Album: Dresden (2009)
This week I’m actually discussing a new listen. I didn’t intend for my first two “new music” entries to be about albums from the same label, but that’s how it goes sometimes. The last few months I’ve been on a mission to add new names/groups to my collection. I tend to go “deep” when I really like a person/group, and attempt to be somewhat of a completist with their output. However, every now and then I’ll realize that I need to add different artists and/or styles. This was the case with Jan Garbarek.
Being an ECM fan, I was surprised to realize a few weeks ago that I’ve never really listened to Garbarek. He, along with Keith Jarrett, is the label’s big draw. I have quite a bit by his associates (Jarrett, Katché, etc.), but nowhere is his horn to be found. So, upon finding his recent live double-disc release, Dresden (2009), at the store, I decided to give it a try. The personnel is as follows:
Jan Garbarek – soprano and tenor saxophones, selje flute
Rainer Brüninghaus – piano, keyboards
Yuri Daniel – bass
Manu Katché – drums

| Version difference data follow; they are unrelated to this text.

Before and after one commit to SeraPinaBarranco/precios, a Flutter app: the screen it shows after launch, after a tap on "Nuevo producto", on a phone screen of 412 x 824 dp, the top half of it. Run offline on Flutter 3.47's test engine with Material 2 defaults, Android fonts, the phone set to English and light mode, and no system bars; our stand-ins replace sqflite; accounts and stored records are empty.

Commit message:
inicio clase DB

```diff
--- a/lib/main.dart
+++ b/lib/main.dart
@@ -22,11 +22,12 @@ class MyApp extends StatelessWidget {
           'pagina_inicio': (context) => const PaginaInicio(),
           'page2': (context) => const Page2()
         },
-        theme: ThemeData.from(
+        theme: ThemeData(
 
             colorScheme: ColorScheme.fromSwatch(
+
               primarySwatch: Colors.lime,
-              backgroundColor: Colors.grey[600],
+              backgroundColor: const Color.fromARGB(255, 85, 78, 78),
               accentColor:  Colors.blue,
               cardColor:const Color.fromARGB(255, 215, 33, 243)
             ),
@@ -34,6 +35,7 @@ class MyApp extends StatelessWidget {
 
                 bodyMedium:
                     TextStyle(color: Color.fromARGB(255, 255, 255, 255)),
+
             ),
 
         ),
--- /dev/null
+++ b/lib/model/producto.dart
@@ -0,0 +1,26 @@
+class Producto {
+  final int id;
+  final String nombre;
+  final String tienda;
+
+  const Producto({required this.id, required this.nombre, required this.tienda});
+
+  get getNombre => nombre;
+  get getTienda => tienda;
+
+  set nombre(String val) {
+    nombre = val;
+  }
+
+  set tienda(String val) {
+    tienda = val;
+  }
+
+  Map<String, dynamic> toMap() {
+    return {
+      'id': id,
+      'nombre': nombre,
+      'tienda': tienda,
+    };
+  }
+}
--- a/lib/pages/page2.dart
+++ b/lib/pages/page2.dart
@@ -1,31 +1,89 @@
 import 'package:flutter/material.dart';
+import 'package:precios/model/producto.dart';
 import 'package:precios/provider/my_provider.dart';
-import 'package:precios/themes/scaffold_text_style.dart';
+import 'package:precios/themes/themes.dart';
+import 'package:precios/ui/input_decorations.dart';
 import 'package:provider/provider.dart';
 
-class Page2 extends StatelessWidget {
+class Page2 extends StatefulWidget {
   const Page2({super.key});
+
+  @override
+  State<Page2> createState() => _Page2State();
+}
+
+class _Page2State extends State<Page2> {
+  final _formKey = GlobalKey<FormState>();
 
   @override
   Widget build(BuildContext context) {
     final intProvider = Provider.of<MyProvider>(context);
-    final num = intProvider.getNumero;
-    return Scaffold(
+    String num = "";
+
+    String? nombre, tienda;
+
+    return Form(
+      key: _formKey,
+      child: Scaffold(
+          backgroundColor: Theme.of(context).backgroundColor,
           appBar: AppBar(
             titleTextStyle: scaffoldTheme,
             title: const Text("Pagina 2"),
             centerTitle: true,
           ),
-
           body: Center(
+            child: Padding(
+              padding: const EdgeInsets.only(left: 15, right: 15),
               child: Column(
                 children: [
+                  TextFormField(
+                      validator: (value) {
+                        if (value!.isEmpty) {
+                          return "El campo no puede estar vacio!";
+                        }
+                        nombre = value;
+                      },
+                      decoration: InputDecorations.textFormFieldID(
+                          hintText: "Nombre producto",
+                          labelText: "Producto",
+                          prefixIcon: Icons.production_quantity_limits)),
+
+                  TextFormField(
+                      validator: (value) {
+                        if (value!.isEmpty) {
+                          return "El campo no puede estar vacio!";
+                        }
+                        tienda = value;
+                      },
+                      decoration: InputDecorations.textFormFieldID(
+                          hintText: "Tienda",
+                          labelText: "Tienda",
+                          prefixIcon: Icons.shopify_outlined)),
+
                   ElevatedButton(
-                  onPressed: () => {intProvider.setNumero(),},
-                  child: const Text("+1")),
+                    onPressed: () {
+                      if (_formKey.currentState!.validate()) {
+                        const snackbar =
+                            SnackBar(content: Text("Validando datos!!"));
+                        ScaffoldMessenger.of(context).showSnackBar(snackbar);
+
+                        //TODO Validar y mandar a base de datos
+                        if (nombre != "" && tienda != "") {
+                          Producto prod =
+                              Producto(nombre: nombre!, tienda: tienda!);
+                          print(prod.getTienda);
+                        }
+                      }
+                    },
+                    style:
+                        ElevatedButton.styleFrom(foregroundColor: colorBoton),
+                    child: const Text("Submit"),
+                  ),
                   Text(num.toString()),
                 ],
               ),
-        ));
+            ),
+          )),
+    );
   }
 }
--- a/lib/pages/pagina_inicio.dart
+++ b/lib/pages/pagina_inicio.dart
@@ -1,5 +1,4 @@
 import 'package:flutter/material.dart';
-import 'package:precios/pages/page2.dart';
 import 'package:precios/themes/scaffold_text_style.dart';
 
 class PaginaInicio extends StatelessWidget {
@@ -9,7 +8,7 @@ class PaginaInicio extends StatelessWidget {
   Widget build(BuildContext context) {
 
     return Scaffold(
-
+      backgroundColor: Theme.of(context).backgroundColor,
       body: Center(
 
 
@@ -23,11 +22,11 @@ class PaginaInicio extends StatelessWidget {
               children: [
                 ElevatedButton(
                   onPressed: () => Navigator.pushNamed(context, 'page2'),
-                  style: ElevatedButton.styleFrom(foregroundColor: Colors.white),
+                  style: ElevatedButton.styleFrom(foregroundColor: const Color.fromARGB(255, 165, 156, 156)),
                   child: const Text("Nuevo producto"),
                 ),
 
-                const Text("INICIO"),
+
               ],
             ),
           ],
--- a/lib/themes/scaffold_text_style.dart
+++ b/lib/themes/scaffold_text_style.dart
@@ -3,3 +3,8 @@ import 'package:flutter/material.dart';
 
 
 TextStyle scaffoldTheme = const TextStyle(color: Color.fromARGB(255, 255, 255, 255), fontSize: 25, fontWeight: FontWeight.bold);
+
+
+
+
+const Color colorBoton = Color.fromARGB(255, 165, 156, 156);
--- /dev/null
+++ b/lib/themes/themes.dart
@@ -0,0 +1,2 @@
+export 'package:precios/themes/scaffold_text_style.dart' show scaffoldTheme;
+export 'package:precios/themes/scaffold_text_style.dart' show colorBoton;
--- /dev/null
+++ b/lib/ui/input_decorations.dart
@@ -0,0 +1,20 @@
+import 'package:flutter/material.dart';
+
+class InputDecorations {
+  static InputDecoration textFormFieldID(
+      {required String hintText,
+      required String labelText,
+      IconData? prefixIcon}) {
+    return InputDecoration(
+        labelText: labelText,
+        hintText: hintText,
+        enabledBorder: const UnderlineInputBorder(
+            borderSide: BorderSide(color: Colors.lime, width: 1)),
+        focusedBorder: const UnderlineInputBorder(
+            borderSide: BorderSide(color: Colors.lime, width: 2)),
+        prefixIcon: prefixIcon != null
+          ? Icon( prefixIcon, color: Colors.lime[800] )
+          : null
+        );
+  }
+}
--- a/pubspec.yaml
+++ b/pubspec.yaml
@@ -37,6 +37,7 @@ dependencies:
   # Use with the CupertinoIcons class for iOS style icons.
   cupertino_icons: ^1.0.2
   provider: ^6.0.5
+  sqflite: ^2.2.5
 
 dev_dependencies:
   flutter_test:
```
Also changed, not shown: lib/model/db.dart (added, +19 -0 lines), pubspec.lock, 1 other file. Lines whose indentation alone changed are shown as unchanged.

I will say that, on the surface, I have a few gripes with this record.
1. First, Garbarek’s soprano tone is largely shrill/nasally – sort of a Michael Brecker-Lenny Pickett-Renaissance shawm hybrid. Not always, but much of the time. One factor is his preference for the small curved soprano, something I’ve never warmed to. Overall his tenor tone is very nice (for me – some may consider it too “harsh” or “pop”), but sometimes the upper register gets some of those soprano-esque qualities.
2. The mix. ECM records usually have a dynamite mix, and there’s almost always a definite “ensemble sound.” For this record, however, Garbarek often shouts above the rest of the group. Very top-heavy.
3. Fretless bass – Daniel plays this throughout. The fretless definitely has its place, but I think this contributes some to the record’s mix issues. There’s just a lack of a good sonic foundation for a good portion of it. Nowhere near enough low end for my taste.
The above comments, however, aren’t necessarily musical. They’re definitely musical factors, but they’re more technical than anything. Sure, they affected my inaugural listen, but once I got past them and listened to the music, I found the album quite enjoyable. The first disc is much more “world music”-heavy. (I hate using that term, but there are a lot of vamps and folk melodies/rhythms featured; more so than the second disc.) Even with some of the tunes having quicker tempos, the overall feel of the first disc is pretty moderate, at times slow. However, after the first cadenza – each of the sidemen get a few minutes to shine as a soloist – by bassist Yuri Daniel (which is very good – sort of Wooten-esque but without the fireworks), the disc finally kicks into high gear with the Metheny-esque final track, “Milagre Dos Peixes.”
The second disc is more “straight ahead” than the first. (“Straight ahead” is definitely not the correct term, but there’s more consistent rhythmic interest throughout – definitely no rhythm changes on either of these discs.) It also features piano and drum cadenzas. (Brüninghaus nearly steals the show on “Transformations,” and Katché offers an energetic transition between the band’s final two pieces of the set before the encore.) The first 1.7 discs of build to the set’s barn-burner finalé, “Nu Bein’.” Garbarek opens with a virtuosic selje flute solo before switching back to saxophone for the melody, and each member gets at least a few seconds to shine here. The second disc ends with the show’s encore, “Voy Cantando.” It’s a piece more akin to the first disc (moderately paced, free-flowing), but with the energy of the second.
(As a side note, Katché’s playing on this album is a stark contrast with that of Third Round. He’s quite intense and aggressive here, and it’s great to hear him excel at both styles.)
After giving this album a few solid listens, I can safely say I’m glad I made the purchase. However I’ll likely be giving the second disc a bit more attention in the long run. Having not previously experienced Garbarek, I feel like there’s a nice bit of variety in this release, covering the gamut of his output.